|Easily overlooks and ignores others’ faults||Verbally criticizes or bodily condemns for faults|
|Wouldn’t cause a scene for any amount of money||Easily makes a scene for “principle” and no money|
|Smiles, laughs, comforts a waitress who spills her wine||Frowns, criticizes, complains, and ruins evening|
|Cheerfully greets husband two hours late from work||Does not greet him, complains, and punishes him|
|Never demands or expects an apology for faults or failures||Expects, requests, demands an apology or punishes|
|Willing to eat French fries when she ordered rice pilaf||Demands her rice and slams waitress for evening|
|Cheerfully changes when husband dislikes her favorite outfit||Makes excuses, complains, and wears it anyway|
|Enjoys taking the extra 10 minutes to talk to the elderly||Cuts conversation short and complains anyway|
|Forgives in an instant and says apology was not necessary||Punishes, forgives slowly, criticizes, and reminds|

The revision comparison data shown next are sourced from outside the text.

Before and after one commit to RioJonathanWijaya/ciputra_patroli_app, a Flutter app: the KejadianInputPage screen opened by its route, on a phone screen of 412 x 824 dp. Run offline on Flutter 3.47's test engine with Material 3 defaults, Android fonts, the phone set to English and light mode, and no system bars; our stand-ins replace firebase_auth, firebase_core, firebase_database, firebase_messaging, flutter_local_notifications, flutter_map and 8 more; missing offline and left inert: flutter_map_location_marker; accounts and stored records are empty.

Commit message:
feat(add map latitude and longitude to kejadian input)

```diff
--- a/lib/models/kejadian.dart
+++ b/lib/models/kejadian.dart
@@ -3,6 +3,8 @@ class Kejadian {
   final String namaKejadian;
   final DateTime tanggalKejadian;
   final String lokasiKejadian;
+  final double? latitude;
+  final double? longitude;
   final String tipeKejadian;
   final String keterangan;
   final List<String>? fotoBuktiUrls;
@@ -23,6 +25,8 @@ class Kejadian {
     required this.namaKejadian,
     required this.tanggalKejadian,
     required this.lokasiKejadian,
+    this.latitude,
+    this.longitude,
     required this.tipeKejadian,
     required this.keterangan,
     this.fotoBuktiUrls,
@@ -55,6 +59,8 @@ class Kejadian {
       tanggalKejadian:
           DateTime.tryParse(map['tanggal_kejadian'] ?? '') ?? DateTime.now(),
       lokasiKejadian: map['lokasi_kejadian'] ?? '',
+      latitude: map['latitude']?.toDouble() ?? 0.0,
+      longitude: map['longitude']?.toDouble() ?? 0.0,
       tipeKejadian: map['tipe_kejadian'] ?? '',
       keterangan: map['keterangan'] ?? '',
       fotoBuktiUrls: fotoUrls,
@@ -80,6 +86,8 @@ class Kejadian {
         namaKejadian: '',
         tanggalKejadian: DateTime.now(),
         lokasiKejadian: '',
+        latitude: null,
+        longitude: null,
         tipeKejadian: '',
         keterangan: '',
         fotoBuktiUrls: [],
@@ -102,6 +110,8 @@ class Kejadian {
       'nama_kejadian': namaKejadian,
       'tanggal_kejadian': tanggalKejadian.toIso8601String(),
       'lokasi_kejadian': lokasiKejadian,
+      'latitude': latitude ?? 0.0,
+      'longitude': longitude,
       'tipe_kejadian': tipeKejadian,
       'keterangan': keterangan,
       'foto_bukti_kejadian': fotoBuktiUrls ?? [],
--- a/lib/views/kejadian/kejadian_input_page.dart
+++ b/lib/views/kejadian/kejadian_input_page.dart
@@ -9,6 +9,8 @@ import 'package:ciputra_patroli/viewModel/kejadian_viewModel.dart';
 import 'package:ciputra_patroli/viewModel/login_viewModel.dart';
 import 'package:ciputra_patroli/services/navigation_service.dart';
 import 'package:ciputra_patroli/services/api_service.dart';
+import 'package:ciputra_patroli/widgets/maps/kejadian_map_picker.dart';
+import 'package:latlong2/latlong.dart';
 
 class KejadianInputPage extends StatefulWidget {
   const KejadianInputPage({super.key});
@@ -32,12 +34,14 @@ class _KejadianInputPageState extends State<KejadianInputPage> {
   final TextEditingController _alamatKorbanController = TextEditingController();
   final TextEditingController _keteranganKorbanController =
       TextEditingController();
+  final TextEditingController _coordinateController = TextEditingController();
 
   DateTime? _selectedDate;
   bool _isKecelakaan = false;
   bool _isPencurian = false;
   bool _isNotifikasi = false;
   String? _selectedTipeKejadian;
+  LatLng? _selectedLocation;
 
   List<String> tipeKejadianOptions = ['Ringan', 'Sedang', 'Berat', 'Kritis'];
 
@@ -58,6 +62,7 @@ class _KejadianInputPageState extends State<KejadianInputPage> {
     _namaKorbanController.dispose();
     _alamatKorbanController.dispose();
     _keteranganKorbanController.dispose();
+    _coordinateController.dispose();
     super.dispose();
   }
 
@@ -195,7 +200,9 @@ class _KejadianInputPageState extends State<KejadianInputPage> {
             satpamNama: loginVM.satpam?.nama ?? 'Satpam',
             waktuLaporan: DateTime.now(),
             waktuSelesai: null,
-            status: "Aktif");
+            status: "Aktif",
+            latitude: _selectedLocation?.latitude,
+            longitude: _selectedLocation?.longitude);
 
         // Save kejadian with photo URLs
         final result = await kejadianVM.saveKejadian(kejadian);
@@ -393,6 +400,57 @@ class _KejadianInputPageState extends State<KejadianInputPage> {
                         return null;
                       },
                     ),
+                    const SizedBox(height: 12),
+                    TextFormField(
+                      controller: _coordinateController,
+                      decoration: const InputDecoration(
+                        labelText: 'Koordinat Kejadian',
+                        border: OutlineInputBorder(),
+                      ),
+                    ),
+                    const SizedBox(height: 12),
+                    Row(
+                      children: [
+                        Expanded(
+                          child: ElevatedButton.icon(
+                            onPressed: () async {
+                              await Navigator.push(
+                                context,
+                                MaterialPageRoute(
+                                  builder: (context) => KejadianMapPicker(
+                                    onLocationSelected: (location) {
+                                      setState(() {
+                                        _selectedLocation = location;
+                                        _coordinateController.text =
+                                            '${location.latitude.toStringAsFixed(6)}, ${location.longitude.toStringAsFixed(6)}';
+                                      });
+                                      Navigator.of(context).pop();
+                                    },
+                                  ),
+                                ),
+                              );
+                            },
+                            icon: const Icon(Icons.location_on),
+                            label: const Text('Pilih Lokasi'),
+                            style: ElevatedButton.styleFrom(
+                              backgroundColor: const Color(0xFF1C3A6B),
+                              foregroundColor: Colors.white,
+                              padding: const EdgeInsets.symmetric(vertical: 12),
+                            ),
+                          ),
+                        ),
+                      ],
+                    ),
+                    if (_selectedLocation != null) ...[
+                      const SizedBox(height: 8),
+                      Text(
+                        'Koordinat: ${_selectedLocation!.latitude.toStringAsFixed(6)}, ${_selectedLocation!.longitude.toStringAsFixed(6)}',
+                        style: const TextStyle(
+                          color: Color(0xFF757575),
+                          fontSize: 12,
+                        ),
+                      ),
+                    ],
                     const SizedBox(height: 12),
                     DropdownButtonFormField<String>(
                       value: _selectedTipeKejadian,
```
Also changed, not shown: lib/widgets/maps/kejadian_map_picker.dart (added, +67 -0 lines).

|Never interrupts conversations to correct or add facts||Interrupts husband or others for trivial corrections|
|Never says or repeats things about others who are absent||Easily whispers and slights others not present|
|Always has time for anyone and everyone||Too busy and pressed to be attentive or helpful|
|Others say, “She is such a beautiful and wonderful woman.”||Others say, “That’s Brenda. Try to overlook it.”|
|Others say, “It is so pleasant and fun going out with her.”||Others say, “I’d rather not go, if she’s coming.”|
|Men say, “Women like her are one in a million.”||Men say, “Can you imagine living with that?”|
|Always turns conversations to talk about the other person||Turns or allows conversations to center on herself|
|I forgive you; forget about it; I’ve already forgotten about it.||Do you know how much you hurt me?|